(Material for the task begins)

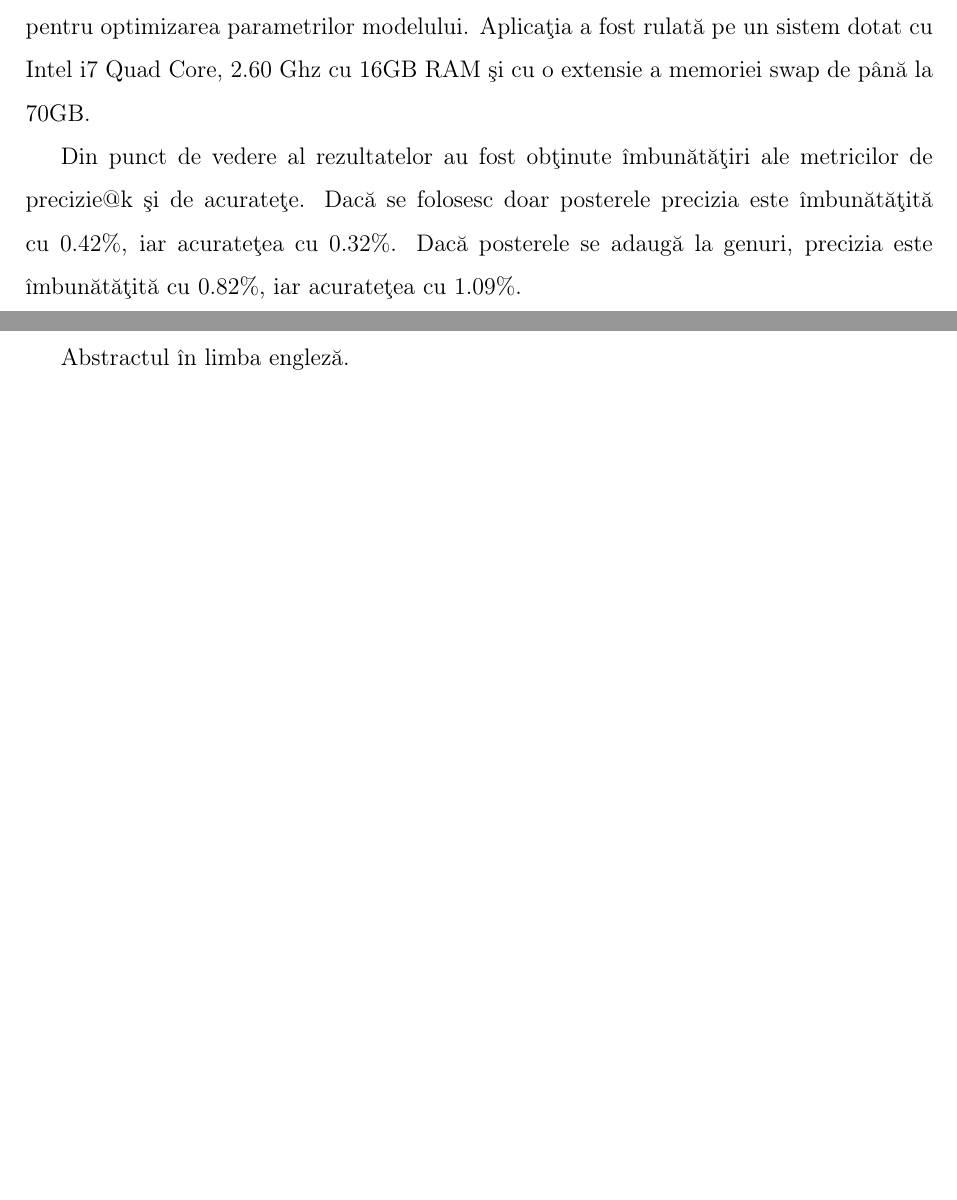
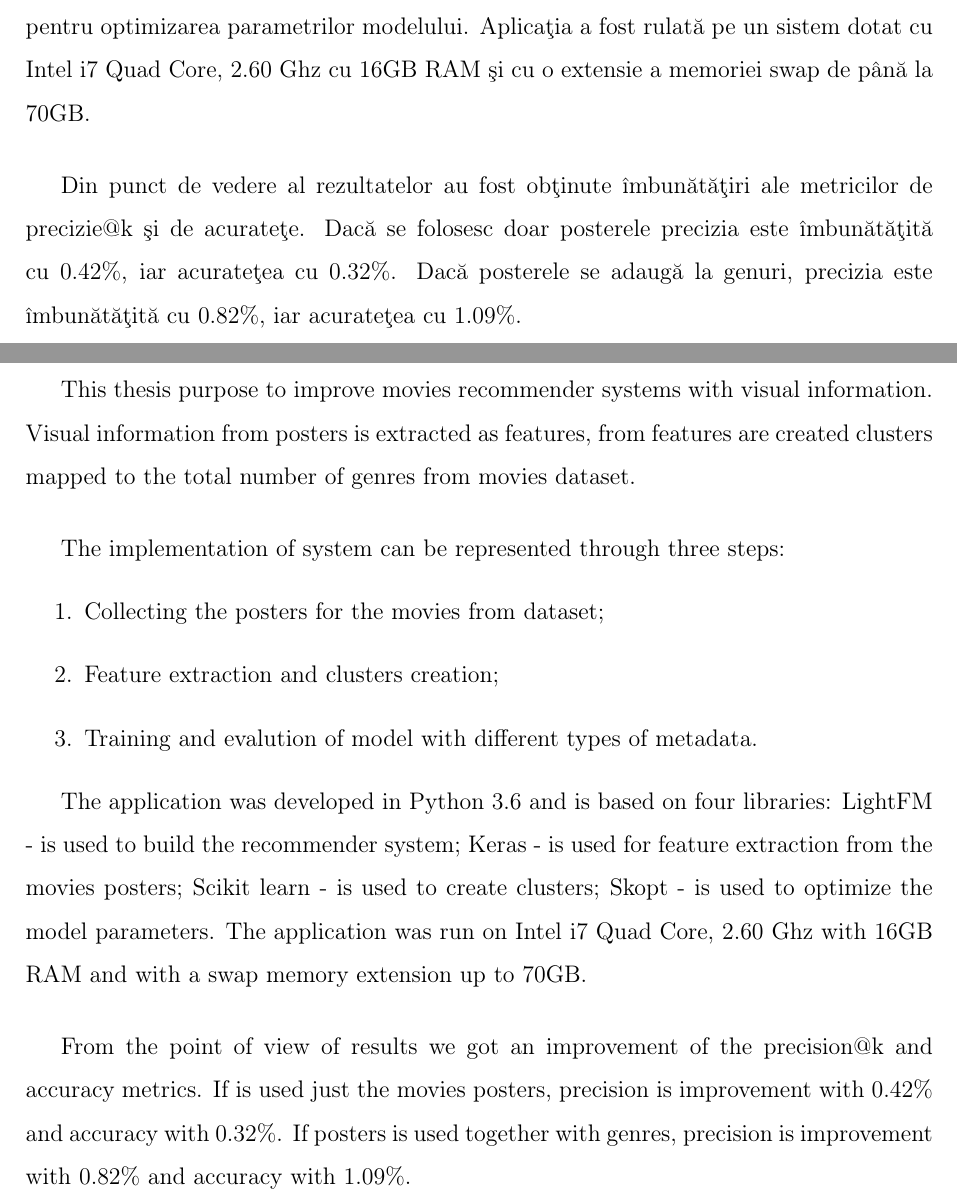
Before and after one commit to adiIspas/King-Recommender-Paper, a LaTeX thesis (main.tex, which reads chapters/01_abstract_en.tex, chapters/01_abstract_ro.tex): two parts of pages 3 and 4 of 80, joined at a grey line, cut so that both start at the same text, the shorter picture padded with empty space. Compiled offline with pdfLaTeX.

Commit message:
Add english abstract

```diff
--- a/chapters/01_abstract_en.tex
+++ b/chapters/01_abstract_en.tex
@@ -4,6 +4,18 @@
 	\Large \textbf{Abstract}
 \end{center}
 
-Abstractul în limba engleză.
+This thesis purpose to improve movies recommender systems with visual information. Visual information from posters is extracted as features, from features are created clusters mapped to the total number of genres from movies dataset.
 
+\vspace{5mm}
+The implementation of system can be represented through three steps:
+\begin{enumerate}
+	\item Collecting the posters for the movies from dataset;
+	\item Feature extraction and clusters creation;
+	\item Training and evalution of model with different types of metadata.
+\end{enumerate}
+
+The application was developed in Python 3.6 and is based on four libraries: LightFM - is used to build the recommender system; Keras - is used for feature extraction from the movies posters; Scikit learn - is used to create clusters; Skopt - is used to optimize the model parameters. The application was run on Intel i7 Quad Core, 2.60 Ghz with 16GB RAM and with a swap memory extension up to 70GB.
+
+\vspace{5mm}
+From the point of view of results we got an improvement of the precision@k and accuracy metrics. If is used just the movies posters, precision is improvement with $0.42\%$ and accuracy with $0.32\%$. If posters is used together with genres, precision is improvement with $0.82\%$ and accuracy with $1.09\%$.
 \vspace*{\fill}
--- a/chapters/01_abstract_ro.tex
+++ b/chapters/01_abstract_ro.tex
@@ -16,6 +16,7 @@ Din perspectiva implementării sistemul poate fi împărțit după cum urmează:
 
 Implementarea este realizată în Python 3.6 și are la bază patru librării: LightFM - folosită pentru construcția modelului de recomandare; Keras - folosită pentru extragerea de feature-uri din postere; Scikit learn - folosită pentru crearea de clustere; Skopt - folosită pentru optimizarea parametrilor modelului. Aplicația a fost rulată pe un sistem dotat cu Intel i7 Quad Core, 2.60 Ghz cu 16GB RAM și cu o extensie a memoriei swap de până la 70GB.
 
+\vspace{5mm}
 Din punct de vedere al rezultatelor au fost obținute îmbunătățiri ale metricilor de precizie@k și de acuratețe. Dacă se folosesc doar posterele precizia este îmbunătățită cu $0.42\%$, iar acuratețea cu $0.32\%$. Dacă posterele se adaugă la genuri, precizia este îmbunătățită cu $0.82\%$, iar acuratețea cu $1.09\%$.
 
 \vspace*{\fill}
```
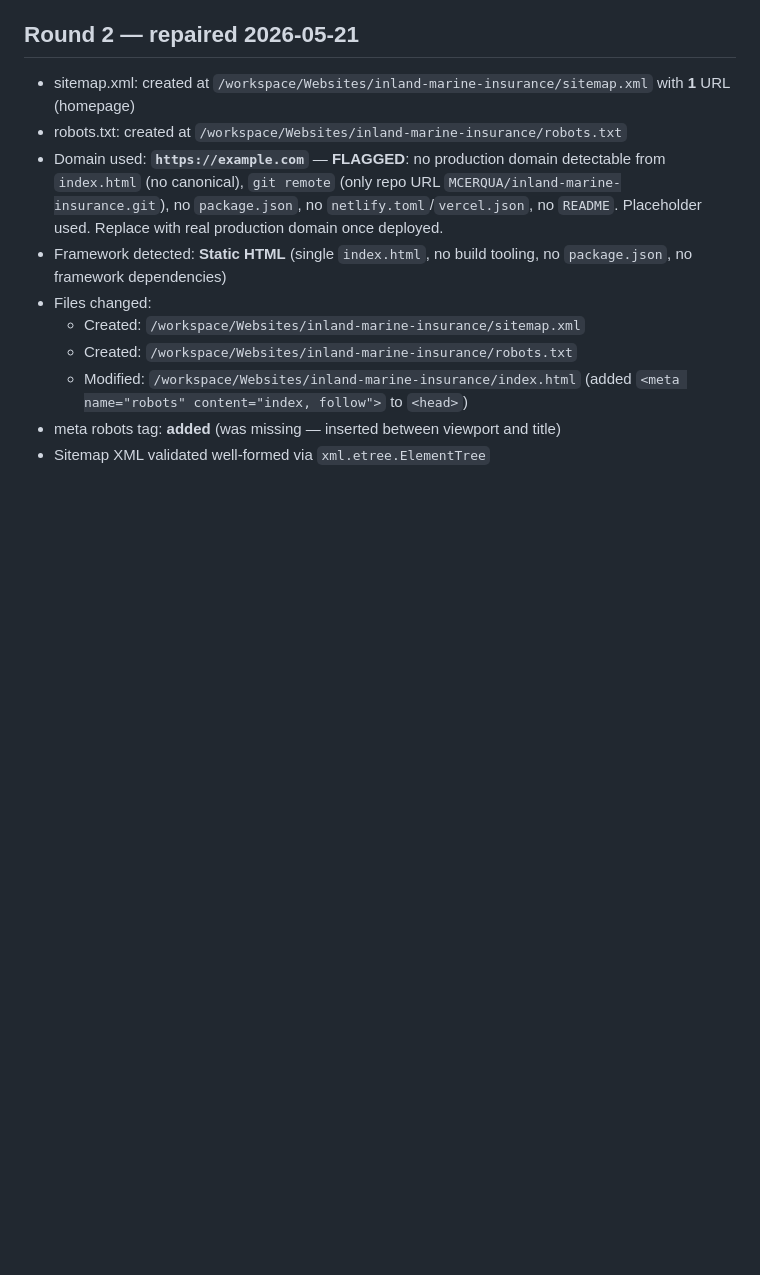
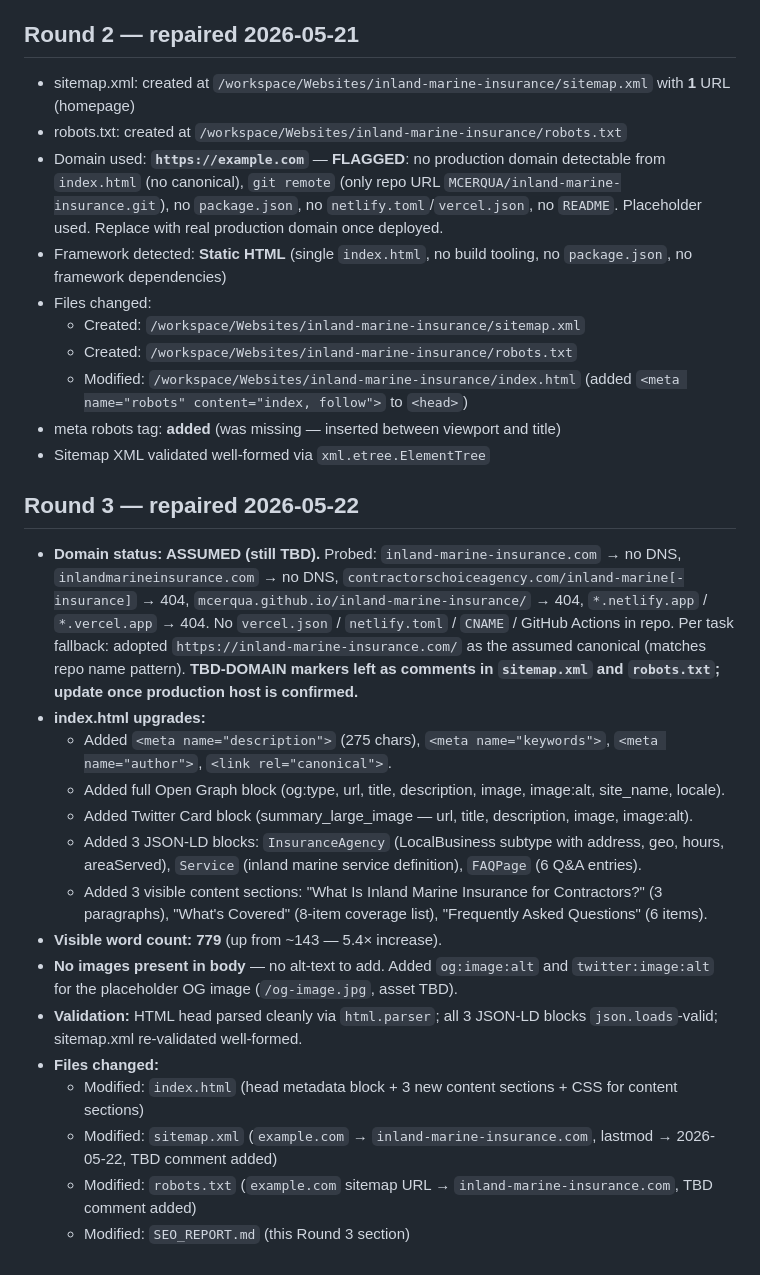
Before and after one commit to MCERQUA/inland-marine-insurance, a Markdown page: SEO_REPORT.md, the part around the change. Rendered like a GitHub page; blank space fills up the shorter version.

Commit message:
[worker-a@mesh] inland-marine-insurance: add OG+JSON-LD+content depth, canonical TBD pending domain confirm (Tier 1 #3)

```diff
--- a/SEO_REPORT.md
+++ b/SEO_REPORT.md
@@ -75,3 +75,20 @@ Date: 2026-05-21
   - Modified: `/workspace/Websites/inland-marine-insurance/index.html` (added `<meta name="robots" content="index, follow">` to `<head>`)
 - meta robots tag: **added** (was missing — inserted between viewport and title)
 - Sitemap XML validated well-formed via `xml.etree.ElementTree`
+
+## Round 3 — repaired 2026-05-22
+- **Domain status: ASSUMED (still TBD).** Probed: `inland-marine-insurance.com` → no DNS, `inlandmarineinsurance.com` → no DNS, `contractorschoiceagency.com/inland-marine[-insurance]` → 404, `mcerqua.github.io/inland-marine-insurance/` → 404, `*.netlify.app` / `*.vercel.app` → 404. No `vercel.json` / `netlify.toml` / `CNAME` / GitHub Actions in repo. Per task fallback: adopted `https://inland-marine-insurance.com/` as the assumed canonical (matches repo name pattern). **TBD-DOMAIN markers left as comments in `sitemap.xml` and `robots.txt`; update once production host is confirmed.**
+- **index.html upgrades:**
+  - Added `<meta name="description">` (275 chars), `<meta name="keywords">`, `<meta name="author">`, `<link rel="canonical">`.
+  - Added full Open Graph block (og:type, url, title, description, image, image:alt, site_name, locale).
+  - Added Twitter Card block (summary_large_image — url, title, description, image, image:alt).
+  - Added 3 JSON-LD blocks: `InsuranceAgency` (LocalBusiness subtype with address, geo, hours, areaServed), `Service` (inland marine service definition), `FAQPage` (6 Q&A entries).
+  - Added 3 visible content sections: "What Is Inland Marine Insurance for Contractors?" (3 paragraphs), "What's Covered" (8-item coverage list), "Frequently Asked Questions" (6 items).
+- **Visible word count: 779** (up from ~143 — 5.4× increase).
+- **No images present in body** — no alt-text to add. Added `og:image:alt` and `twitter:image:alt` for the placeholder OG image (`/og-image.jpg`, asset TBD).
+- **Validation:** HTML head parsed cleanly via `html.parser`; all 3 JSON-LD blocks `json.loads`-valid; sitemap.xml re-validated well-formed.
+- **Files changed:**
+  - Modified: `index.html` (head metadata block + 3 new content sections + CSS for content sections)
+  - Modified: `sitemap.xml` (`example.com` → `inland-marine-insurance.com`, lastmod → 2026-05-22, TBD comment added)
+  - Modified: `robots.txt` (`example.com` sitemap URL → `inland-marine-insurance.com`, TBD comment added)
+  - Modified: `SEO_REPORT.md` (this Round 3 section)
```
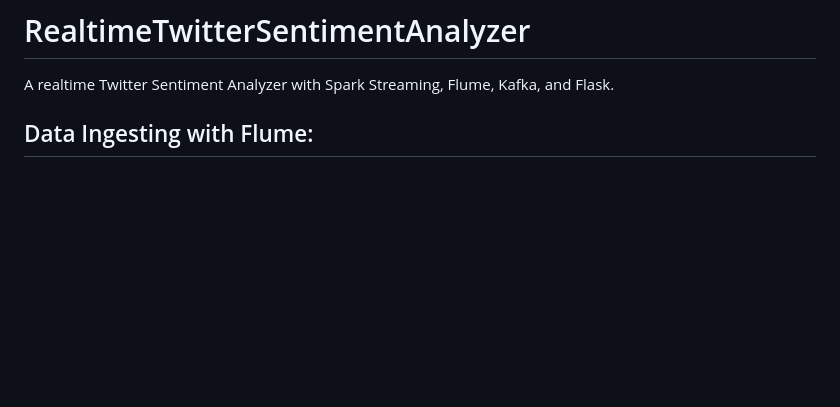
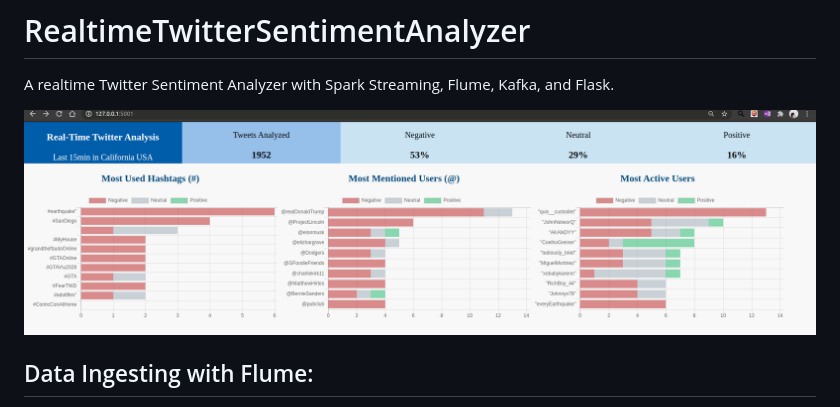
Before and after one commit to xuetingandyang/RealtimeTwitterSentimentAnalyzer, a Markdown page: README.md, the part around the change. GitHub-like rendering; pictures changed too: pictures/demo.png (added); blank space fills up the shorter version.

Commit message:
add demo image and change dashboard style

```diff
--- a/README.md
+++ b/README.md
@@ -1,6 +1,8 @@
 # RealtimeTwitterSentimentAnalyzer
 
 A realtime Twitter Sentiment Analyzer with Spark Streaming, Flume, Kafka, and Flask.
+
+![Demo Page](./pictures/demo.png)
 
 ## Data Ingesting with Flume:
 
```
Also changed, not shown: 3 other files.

(Material for the task ends)

About this exercise: Images stay out; the entries above are to be printed exactly.

Answer space:
Before and after one commit to adiIspas/King-Recommender-Paper, a LaTeX thesis (main.tex, which reads chapters/01_abstract_en.tex, chapters/01_abstract_ro.tex): two parts of pages 3 and 4 of 80, joined at a grey line, cut so that both start at the same text, the shorter picture padded with empty space. Compiled offline with pdfLaTeX.

Commit message:
Add english abstract

```diff
--- a/chapters/01_abstract_en.tex
+++ b/chapters/01_abstract_en.tex
@@ -4,6 +4,18 @@
 	\Large \textbf{Abstract}
 \end{center}
 
-Abstractul în limba engleză.
+This thesis purpose to improve movies recommender systems with visual information. Visual information from posters is extracted as features, from features are created clusters mapped to the total number of genres from movies dataset.
 
+\vspace{5mm}
+The implementation of system can be represented through three steps:
+\begin{enumerate}
+	\item Collecting the posters for the movies from dataset;
+	\item Feature extraction and clusters creation;
+	\item Training and evalution of model with different types of metadata.
+\end{enumerate}
+
+The application was developed in Python 3.6 and is based on four libraries: LightFM - is used to build the recommender system; Keras - is used for feature extraction from the movies posters; Scikit learn - is used to create clusters; Skopt - is used to optimize the model parameters. The application was run on Intel i7 Quad Core, 2.60 Ghz with 16GB RAM and with a swap memory extension up to 70GB.
+
+\vspace{5mm}
+From the point of view of results we got an improvement of the precision@k and accuracy metrics. If is used just the movies posters, precision is improvement with $0.42\%$ and accuracy with $0.32\%$. If posters is used together with genres, precision is improvement with $0.82\%$ and accuracy with $1.09\%$.
 \vspace*{\fill}
--- a/chapters/01_abstract_ro.tex
+++ b/chapters/01_abstract_ro.tex
@@ -16,6 +16,7 @@ Din perspectiva implementării sistemul poate fi împărțit după cum urmează:
 
 Implementarea este realizată în Python 3.6 și are la bază patru librării: LightFM - folosită pentru construcția modelului de recomandare; Keras - folosită pentru extragerea de feature-uri din postere; Scikit learn - folosită pentru crearea de clustere; Skopt - folosită pentru optimizarea parametrilor modelului. Aplicația a fost rulată pe un sistem dotat cu Intel i7 Quad Core, 2.60 Ghz cu 16GB RAM și cu o extensie a memoriei swap de până la 70GB.
 
+\vspace{5mm}
 Din punct de vedere al rezultatelor au fost obținute îmbunătățiri ale metricilor de precizie@k și de acuratețe. Dacă se folosesc doar posterele precizia este îmbunătățită cu $0.42\%$, iar acuratețea cu $0.32\%$. Dacă posterele se adaugă la genuri, precizia este îmbunătățită cu $0.82\%$, iar acuratețea cu $1.09\%$.
 
 \vspace*{\fill}
```
Before and after one commit to MCERQUA/inland-marine-insurance, a Markdown page: SEO_REPORT.md, the part around the change. Rendered like a GitHub page; blank space fills up the shorter version.

Commit message:
[worker-a@mesh] inland-marine-insurance: add OG+JSON-LD+content depth, canonical TBD pending domain confirm (Tier 1 #3)

```diff
--- a/SEO_REPORT.md
+++ b/SEO_REPORT.md
@@ -75,3 +75,20 @@ Date: 2026-05-21
   - Modified: `/workspace/Websites/inland-marine-insurance/index.html` (added `<meta name="robots" content="index, follow">` to `<head>`)
 - meta robots tag: **added** (was missing — inserted between viewport and title)
 - Sitemap XML validated well-formed via `xml.etree.ElementTree`
+
+## Round 3 — repaired 2026-05-22
+- **Domain status: ASSUMED (still TBD).** Probed: `inland-marine-insurance.com` → no DNS, `inlandmarineinsurance.com` → no DNS, `contractorschoiceagency.com/inland-marine[-insurance]` → 404, `mcerqua.github.io/inland-marine-insurance/` → 404, `*.netlify.app` / `*.vercel.app` → 404. No `vercel.json` / `netlify.toml` / `CNAME` / GitHub Actions in repo. Per task fallback: adopted `https://inland-marine-insurance.com/` as the assumed canonical (matches repo name pattern). **TBD-DOMAIN markers left as comments in `sitemap.xml` and `robots.txt`; update once production host is confirmed.**
+- **index.html upgrades:**
+  - Added `<meta name="description">` (275 chars), `<meta name="keywords">`, `<meta name="author">`, `<link rel="canonical">`.
+  - Added full Open Graph block (og:type, url, title, description, image, image:alt, site_name, locale).
+  - Added Twitter Card block (summary_large_image — url, title, description, image, image:alt).
+  - Added 3 JSON-LD blocks: `InsuranceAgency` (LocalBusiness subtype with address, geo, hours, areaServed), `Service` (inland marine service definition), `FAQPage` (6 Q&A entries).
+  - Added 3 visible content sections: "What Is Inland Marine Insurance for Contractors?" (3 paragraphs), "What's Covered" (8-item coverage list), "Frequently Asked Questions" (6 items).
+- **Visible word count: 779** (up from ~143 — 5.4× increase).
+- **No images present in body** — no alt-text to add. Added `og:image:alt` and `twitter:image:alt` for the placeholder OG image (`/og-image.jpg`, asset TBD).
+- **Validation:** HTML head parsed cleanly via `html.parser`; all 3 JSON-LD blocks `json.loads`-valid; sitemap.xml re-validated well-formed.
+- **Files changed:**
+  - Modified: `index.html` (head metadata block + 3 new content sections + CSS for content sections)
+  - Modified: `sitemap.xml` (`example.com` → `inland-marine-insurance.com`, lastmod → 2026-05-22, TBD comment added)
+  - Modified: `robots.txt` (`example.com` sitemap URL → `inland-marine-insurance.com`, TBD comment added)
+  - Modified: `SEO_REPORT.md` (this Round 3 section)
```
Before and after one commit to xuetingandyang/RealtimeTwitterSentimentAnalyzer, a Markdown page: README.md, the part around the change. GitHub-like rendering; pictures changed too: pictures/demo.png (added); blank space fills up the shorter version.

Commit message:
add demo image and change dashboard style

```diff
--- a/README.md
+++ b/README.md
@@ -1,6 +1,8 @@
 # RealtimeTwitterSentimentAnalyzer
 
 A realtime Twitter Sentiment Analyzer with Spark Streaming, Flume, Kafka, and Flask.
+
+![Demo Page](./pictures/demo.png)
 
 ## Data Ingesting with Flume:
 
```
Also changed, not shown: 3 other files.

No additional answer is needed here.